··· MATERIAL TO PROCESS

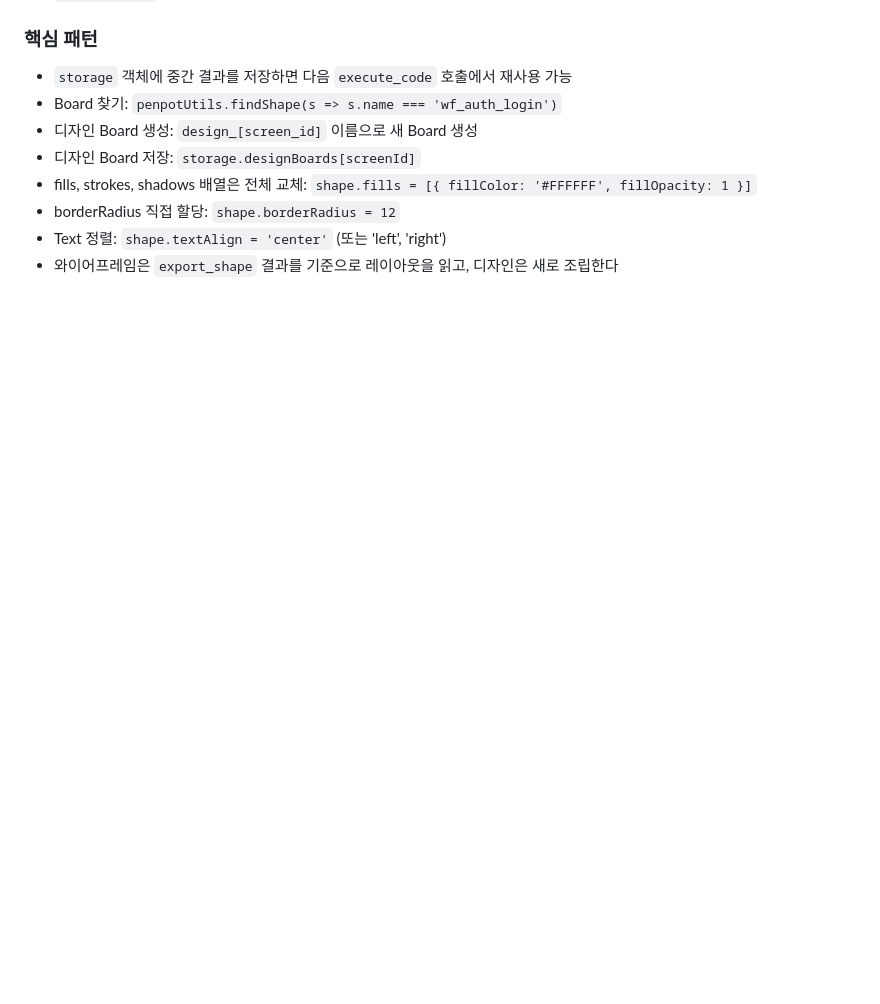
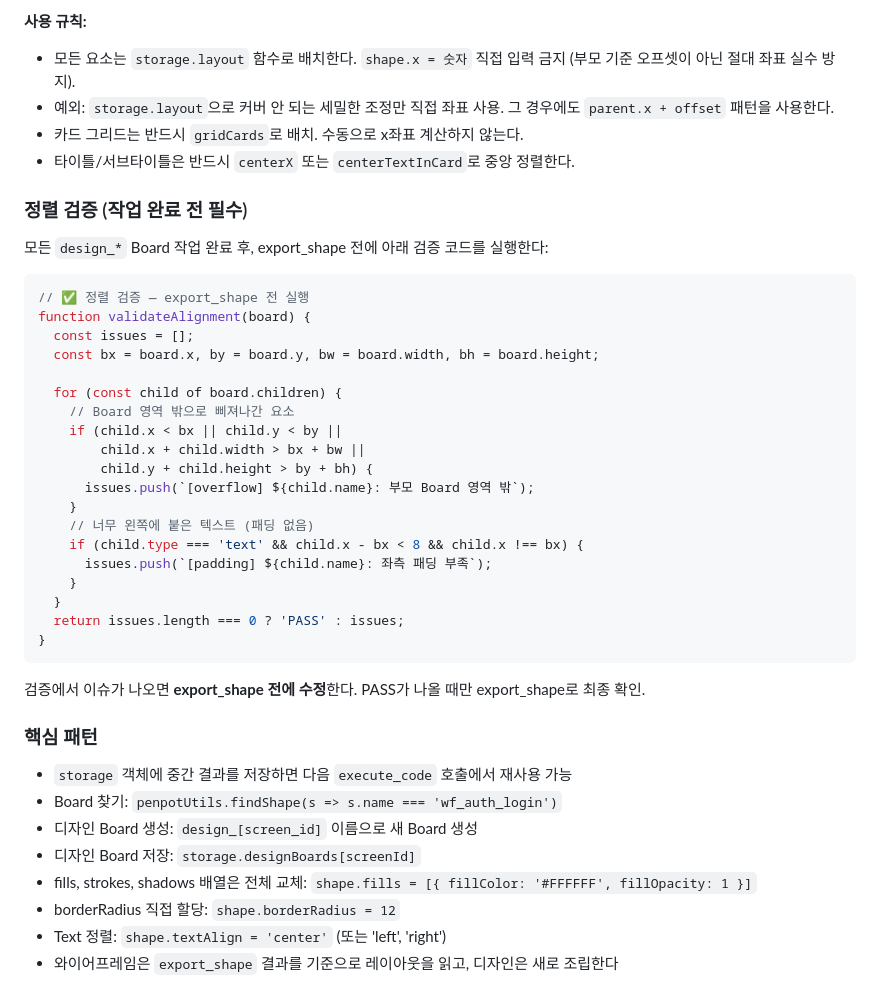
Before and after one commit to ujk0515/harness, a Markdown page: .claude/agents/designer.md, the part around one of its changes. Rendered like a GitHub page; blank space fills up the shorter version.

````diff
--- a/.claude/agents/designer.md
+++ b/.claude/agents/designer.md
@@ -367,3 +429,37 @@ Board(currentFrameWidth×56, fill:#1E3A5F, shadow:tabbar) + Flex(row, justifyCon
+**사용 규칙:**
+- 모든 요소는 `storage.layout` 함수로 배치한다. `shape.x = 숫자` 직접 입력 금지 (부모 기준 오프셋이 아닌 절대 좌표 실수 방지).
+- 예외: `storage.layout`으로 커버 안 되는 세밀한 조정만 직접 좌표 사용. 그 경우에도 `parent.x + offset` 패턴을 사용한다.
+- 카드 그리드는 반드시 `gridCards`로 배치. 수동으로 x좌표 계산하지 않는다.
+- 타이틀/서브타이틀은 반드시 `centerX` 또는 `centerTextInCard`로 중앙 정렬한다.
+
+### 정렬 검증 (작업 완료 전 필수)
+
+모든 `design_*` Board 작업 완료 후, export_shape 전에 아래 검증 코드를 실행한다:
+
+```javascript
+// ✅ 정렬 검증 — export_shape 전 실행
+function validateAlignment(board) {
+  const issues = [];
+  const bx = board.x, by = board.y, bw = board.width, bh = board.height;
+
+  for (const child of board.children) {
+    // Board 영역 밖으로 삐져나간 요소
+    if (child.x < bx || child.y < by ||
+        child.x + child.width > bx + bw ||
+        child.y + child.height > by + bh) {
+      issues.push(`[overflow] ${child.name}: 부모 Board 영역 밖`);
+    }
+    // 너무 왼쪽에 붙은 텍스트 (패딩 없음)
+    if (child.type === 'text' && child.x - bx < 8 && child.x !== bx) {
+      issues.push(`[padding] ${child.name}: 좌측 패딩 부족`);
+    }
+  }
+  return issues.length === 0 ? 'PASS' : issues;
+}
+```
+
+검증에서 이슈가 나오면 **export_shape 전에 수정**한다. PASS가 나올 때만 export_shape로 최종 확인.
+
 ### 핵심 패턴
 - `storage` 객체에 중간 결과를 저장하면 다음 `execute_code` 호출에서 재사용 가능
 - Board 찾기: `penpotUtils.findShape(s => s.name === 'wf_auth_login')`
````
Also changed, not shown: other parts of .claude/agents/designer.md (+62 -0 lines), .claude/agents/planner.md (+28 -0 lines).
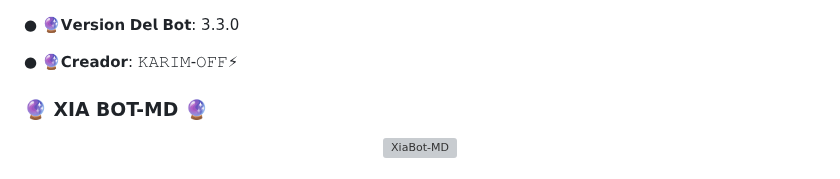
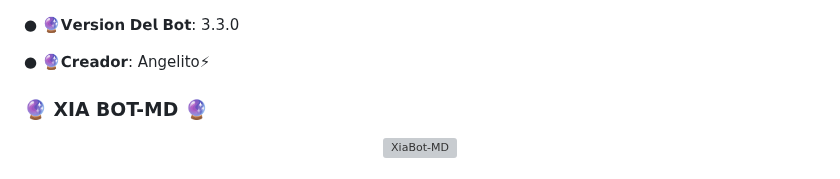
Before and after one commit to Angelito-OFC/XiaBot-Pro, a Markdown page: README.md, the part around the change. Drawn GitHub-style; grey boxes are pictures that could not be loaded.

Commit message:
Actualizar README.md

```diff
--- a/README.md
+++ b/README.md
@@ -1,6 +1,6 @@
 ● 🔮𝗩𝗲𝗿𝘀𝗶𝗼𝗻 𝗗𝗲𝗹 𝗕𝗼𝘁: 3.3.0
 
-● 🔮𝗖𝗿𝗲𝗮𝗱𝗼𝗿: 𝙺𝙰𝚁𝙸𝙼-𝙾𝙵𝙵⚡
+● 🔮𝗖𝗿𝗲𝗮𝗱𝗼𝗿: Angelito⚡
 
 ### 🔮 XIA BOT-MD 🔮
 <p align="center">
```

······

__EXERCISE AIM__: Repeat each record verbatim, pictures excluded.

__TASK ANSWER__:
Before and after one commit to ujk0515/harness, a Markdown page: .claude/agents/designer.md, the part around one of its changes. Rendered like a GitHub page; blank space fills up the shorter version.

````diff
--- a/.claude/agents/designer.md
+++ b/.claude/agents/designer.md
@@ -367,3 +429,37 @@ Board(currentFrameWidth×56, fill:#1E3A5F, shadow:tabbar) + Flex(row, justifyCon
+**사용 규칙:**
+- 모든 요소는 `storage.layout` 함수로 배치한다. `shape.x = 숫자` 직접 입력 금지 (부모 기준 오프셋이 아닌 절대 좌표 실수 방지).
+- 예외: `storage.layout`으로 커버 안 되는 세밀한 조정만 직접 좌표 사용. 그 경우에도 `parent.x + offset` 패턴을 사용한다.
+- 카드 그리드는 반드시 `gridCards`로 배치. 수동으로 x좌표 계산하지 않는다.
+- 타이틀/서브타이틀은 반드시 `centerX` 또는 `centerTextInCard`로 중앙 정렬한다.
+
+### 정렬 검증 (작업 완료 전 필수)
+
+모든 `design_*` Board 작업 완료 후, export_shape 전에 아래 검증 코드를 실행한다:
+
+```javascript
+// ✅ 정렬 검증 — export_shape 전 실행
+function validateAlignment(board) {
+  const issues = [];
+  const bx = board.x, by = board.y, bw = board.width, bh = board.height;
+
+  for (const child of board.children) {
+    // Board 영역 밖으로 삐져나간 요소
+    if (child.x < bx || child.y < by ||
+        child.x + child.width > bx + bw ||
+        child.y + child.height > by + bh) {
+      issues.push(`[overflow] ${child.name}: 부모 Board 영역 밖`);
+    }
+    // 너무 왼쪽에 붙은 텍스트 (패딩 없음)
+    if (child.type === 'text' && child.x - bx < 8 && child.x !== bx) {
+      issues.push(`[padding] ${child.name}: 좌측 패딩 부족`);
+    }
+  }
+  return issues.length === 0 ? 'PASS' : issues;
+}
+```
+
+검증에서 이슈가 나오면 **export_shape 전에 수정**한다. PASS가 나올 때만 export_shape로 최종 확인.
+
 ### 핵심 패턴
 - `storage` 객체에 중간 결과를 저장하면 다음 `execute_code` 호출에서 재사용 가능
 - Board 찾기: `penpotUtils.findShape(s => s.name === 'wf_auth_login')`
````
Also changed, not shown: other parts of .claude/agents/designer.md (+62 -0 lines), .claude/agents/planner.md (+28 -0 lines).
Before and after one commit to Angelito-OFC/XiaBot-Pro, a Markdown page: README.md, the part around the change. Drawn GitHub-style; grey boxes are pictures that could not be loaded.

Commit message:
Actualizar README.md

```diff
--- a/README.md
+++ b/README.md
@@ -1,6 +1,6 @@
 ● 🔮𝗩𝗲𝗿𝘀𝗶𝗼𝗻 𝗗𝗲𝗹 𝗕𝗼𝘁: 3.3.0
 
-● 🔮𝗖𝗿𝗲𝗮𝗱𝗼𝗿: 𝙺𝙰𝚁𝙸𝙼-𝙾𝙵𝙵⚡
+● 🔮𝗖𝗿𝗲𝗮𝗱𝗼𝗿: Angelito⚡
 
 ### 🔮 XIA BOT-MD 🔮
 <p align="center">
```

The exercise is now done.